6. Now is not the time to be fumbling over your coaching staff

Over the course of the last year-plus, I believe we’ve seen Big Ten and SEC teams making pretty significant coaching moves in an effort to have their ducks in a row for the expanded Playoff. How? Wisconsin, Nebraska, Auburn, Florida and LSU forked over 8-figure buyouts. Michigan State and Penn State extended their coaches with mega-deals. Tennessee, Ole Miss, Kentucky and Georgia all moved their coaches into the $9 million club. Even Arkansas, Mizzou and South Carolina gave their coaches significant raises to get them into the $6 million club.

There’s never been more money to be made. The monetary variance in the latter half of the decade won’t be reflected simply by conference revenue distribution. That’s not performance-based. It’ll be reflected by teams who get to the Playoff and get weeks of extra exposure being on the sport’s biggest stage.

Now isn’t the time to be messing around with head coaching moves. It’s why I questioned if anyone in the SEC will actually be fired because the buyouts are so insane that it’s almost as if athletic directors don’t want to have that as an option. Having to start over in a 16-team super conference doesn’t seem ideal, especially when 1 Playoff appearance in a more widened field can quiet some of those skeptics.

As strange as it sounds, it wouldn’t be surprising if we actually see less coaching movement than ever among the 16-team conferences this offseason now that we have an official starting date.

7. We’re set to get multiple years of Arch Manning in the SEC after all

And who said he was ducking the SEC?

If Manning stays at Texas, there’s a realistic scenario in which his entire time as an FBS starting quarterback is in the SEC. That scenario is Quinn Ewers being Texas’ QB1 for 2023 and heading off to the 2024 NFL Draft.

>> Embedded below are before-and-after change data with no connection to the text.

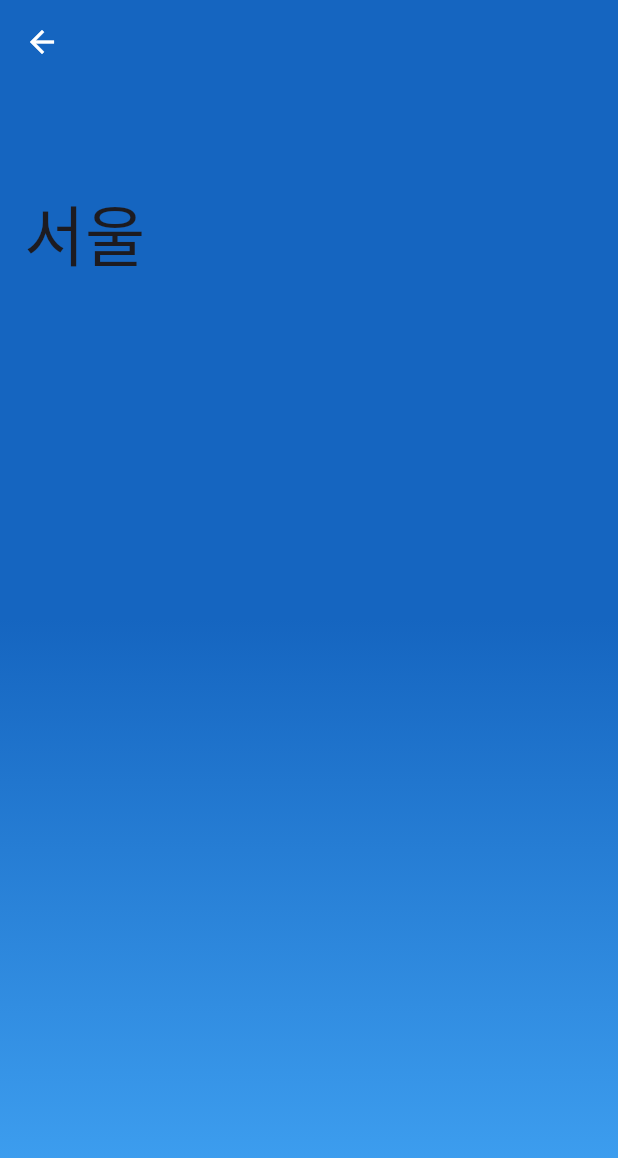
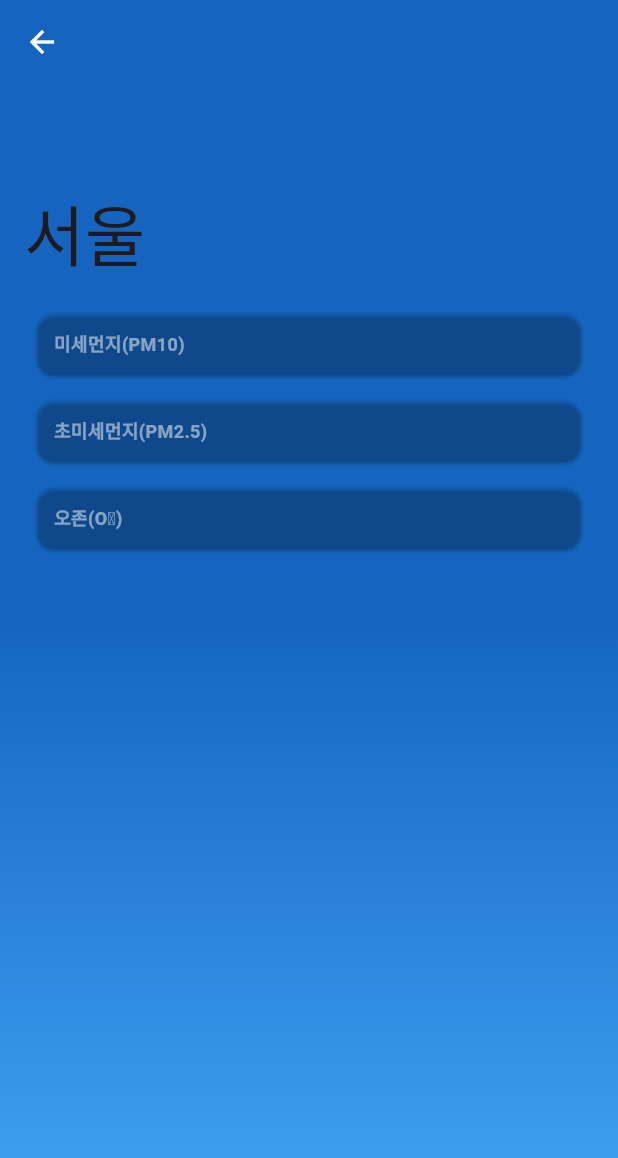
Before and after one commit to torder-raven/fine_dust, a Flutter app: the DetailScreen screen opened directly, on a phone screen of 412 x 824 dp. Shown: the top 1158 px of the screen. Run offline on Flutter 3.47's test engine with Material 3 defaults, Android fonts, the phone set to English and light mode, and no system bars; our stand-ins replace bloc, cloud_firestore, dio, firebase_core, flutter_bloc, flutter_dotenv and 2 more; missing offline and left inert: firebase_app_installations; accounts and stored records are empty; generated files the repository leaves out were written again; network calls fail.

Commit message:
(no branch, rebasing feature: (no branch, rebasing feature: (no branch, rebasing feature: feature: 3개 항목(미세먼지, 초미세먼지, 오전)에 대한 View 구현
[TCD-4272]

```diff
--- /dev/null
+++ b/lib/presentation/screen/detail/view/detail_card_view.dart
@@ -0,0 +1,39 @@
+import 'package:flutter/material.dart';
+
+class DetailCardView extends StatelessWidget {
+  final String title;
+
+  const DetailCardView({
+    required this.title,
+    super.key,
+  });
+
+  @override
+  Widget build(BuildContext context) {
+    return Card(
+      color: Colors.white.withOpacity(0),
+      margin: const EdgeInsets.symmetric(horizontal: 24.0, vertical: 8.0),
+      child: Padding(
+        padding: const EdgeInsets.all(12.0),
+        child: Column(
+          mainAxisAlignment: MainAxisAlignment.center,
+          crossAxisAlignment: CrossAxisAlignment.stretch,
+          children: [
+            Row(
+              children: [
+                Text(
+                  title,
+                  style: TextStyle(
+                    color: Colors.white.withOpacity(0.5),
+                    fontWeight: FontWeight.bold,
+                    fontSize: 12.0,
+                  ),
+                ),
+              ],
+            ),
+          ],
+        ),
+      ),
+    );
+  }
+}
--- a/lib/presentation/screen/detail/view/detail_screen.dart
+++ b/lib/presentation/screen/detail/view/detail_screen.dart
@@ -1,6 +1,8 @@
+import 'package:fine_dust/domain/entity/item_code.dart';
 import 'package:fine_dust/domain/entity/location_code.dart';
 import 'package:fine_dust/domain/entity/location_total_info.dart';
 import 'package:fine_dust/domain/usecase/dustInfo/get_local_air_info_usecase.dart';
+import 'package:fine_dust/presentation/screen/detail/view/detail_card_view.dart';
 import 'package:flutter/material.dart';
 import 'package:flutter_bloc/flutter_bloc.dart';
 
@@ -58,11 +60,8 @@ class DetailScreen extends StatelessWidget {
                 child: CustomScrollView(
                   slivers: [
                     SliverAppBar(
-                      // stretch: true,
                       pinned: true,
                       expandedHeight: 200.0,
-                      // elevation: 2,
-                      // collapsedHeight: 50.0,
                       shadowColor: Colors.black,
                       backgroundColor: Colors.blue[800],
                       leading: BackButton(
@@ -71,13 +70,25 @@ class DetailScreen extends StatelessWidget {
                       flexibleSpace: FlexibleSpaceBar(
                         // background: , // TODO 이미지 넣으면 딱인데..
                         expandedTitleScale: 2,
-                        title: Text(locationTotalInfo.locationCode.locationName),
+                        title: Text(
+                          locationTotalInfo.locationCode.locationName,
+                        ),
                         titlePadding: EdgeInsets.all(16.0),
                       ),
                     ),
                     SliverList(
                       delegate: SliverChildListDelegate(
-                        [],
+                        [
+                          DetailCardView(
+                            title: "미세먼지(PM10)",
+                          ),
+                          DetailCardView(
+                            title: "초미세먼지(PM2.5)",
+                          ),
+                          DetailCardView(
+                            title: "오존(O₃)",
+                          ),
+                        ],
                       ),
                     ),
                   ],
```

That would set up for Manning to take Texas’ first snaps as an SEC team in 2024.

Of course, we shouldn’t assume any 5-star quarterback is destined to stick around. Roughly half of them transfer at some point during their college careers, though given how SEC-heavy Manning’s recruitment was, even a transfer scenario could keep him in the conference that his ancestors set ablaze.

What does that mean? Arch could become the 4th Manning to earn the distinction of “SEC legend.”